■ **Your instructions**: Determine the number of lines in the entries below in which the word "README" appears, and reply with that number only.

■ **Given entries**:
------------------------------------------------
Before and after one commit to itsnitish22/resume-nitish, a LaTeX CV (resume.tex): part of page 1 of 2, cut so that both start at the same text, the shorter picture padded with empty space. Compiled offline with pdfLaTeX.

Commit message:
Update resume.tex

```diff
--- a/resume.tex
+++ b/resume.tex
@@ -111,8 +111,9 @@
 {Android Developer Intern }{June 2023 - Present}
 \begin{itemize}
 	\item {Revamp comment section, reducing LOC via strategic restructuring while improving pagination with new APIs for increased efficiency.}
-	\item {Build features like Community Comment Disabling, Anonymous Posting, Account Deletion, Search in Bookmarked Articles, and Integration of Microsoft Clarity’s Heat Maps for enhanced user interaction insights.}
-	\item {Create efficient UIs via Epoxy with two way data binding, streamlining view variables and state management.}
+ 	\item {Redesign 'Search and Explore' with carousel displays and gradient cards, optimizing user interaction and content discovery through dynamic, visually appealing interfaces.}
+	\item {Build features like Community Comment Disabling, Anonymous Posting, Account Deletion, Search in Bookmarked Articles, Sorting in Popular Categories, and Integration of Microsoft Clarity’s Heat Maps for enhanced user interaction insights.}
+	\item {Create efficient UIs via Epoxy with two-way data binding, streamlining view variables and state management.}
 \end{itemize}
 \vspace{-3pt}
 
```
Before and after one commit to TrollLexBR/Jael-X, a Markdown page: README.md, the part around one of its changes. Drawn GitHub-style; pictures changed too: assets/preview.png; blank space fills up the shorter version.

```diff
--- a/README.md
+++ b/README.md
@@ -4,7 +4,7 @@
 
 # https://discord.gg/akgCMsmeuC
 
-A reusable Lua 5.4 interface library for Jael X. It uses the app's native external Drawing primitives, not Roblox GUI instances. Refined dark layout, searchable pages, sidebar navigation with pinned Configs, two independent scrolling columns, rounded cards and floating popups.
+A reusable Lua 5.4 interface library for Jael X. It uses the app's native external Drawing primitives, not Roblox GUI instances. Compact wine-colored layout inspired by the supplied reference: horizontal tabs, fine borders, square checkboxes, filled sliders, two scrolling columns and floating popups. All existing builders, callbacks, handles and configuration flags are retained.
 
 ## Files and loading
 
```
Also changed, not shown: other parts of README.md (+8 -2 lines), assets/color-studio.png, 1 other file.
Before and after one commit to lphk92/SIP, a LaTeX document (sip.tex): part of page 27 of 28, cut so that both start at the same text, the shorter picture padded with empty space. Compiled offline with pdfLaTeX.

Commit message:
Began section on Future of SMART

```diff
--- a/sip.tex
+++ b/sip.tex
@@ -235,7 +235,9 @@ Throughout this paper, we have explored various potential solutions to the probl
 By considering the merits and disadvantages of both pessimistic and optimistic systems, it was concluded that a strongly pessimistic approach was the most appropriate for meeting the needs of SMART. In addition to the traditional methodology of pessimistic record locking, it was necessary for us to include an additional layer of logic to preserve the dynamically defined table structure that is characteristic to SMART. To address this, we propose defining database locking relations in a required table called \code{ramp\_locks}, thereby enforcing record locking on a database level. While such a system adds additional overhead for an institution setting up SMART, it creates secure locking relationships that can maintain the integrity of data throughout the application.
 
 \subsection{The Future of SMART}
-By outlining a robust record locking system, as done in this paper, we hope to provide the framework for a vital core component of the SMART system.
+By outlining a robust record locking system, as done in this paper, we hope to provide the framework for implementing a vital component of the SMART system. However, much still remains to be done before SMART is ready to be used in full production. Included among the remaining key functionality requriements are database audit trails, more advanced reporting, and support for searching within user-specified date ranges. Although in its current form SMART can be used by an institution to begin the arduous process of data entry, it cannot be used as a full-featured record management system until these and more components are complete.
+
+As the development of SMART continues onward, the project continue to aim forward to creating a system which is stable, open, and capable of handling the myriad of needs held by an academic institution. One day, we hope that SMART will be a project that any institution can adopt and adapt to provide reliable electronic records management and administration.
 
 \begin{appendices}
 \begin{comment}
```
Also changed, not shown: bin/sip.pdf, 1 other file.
------------------------------------------------
■ **Task response**: 4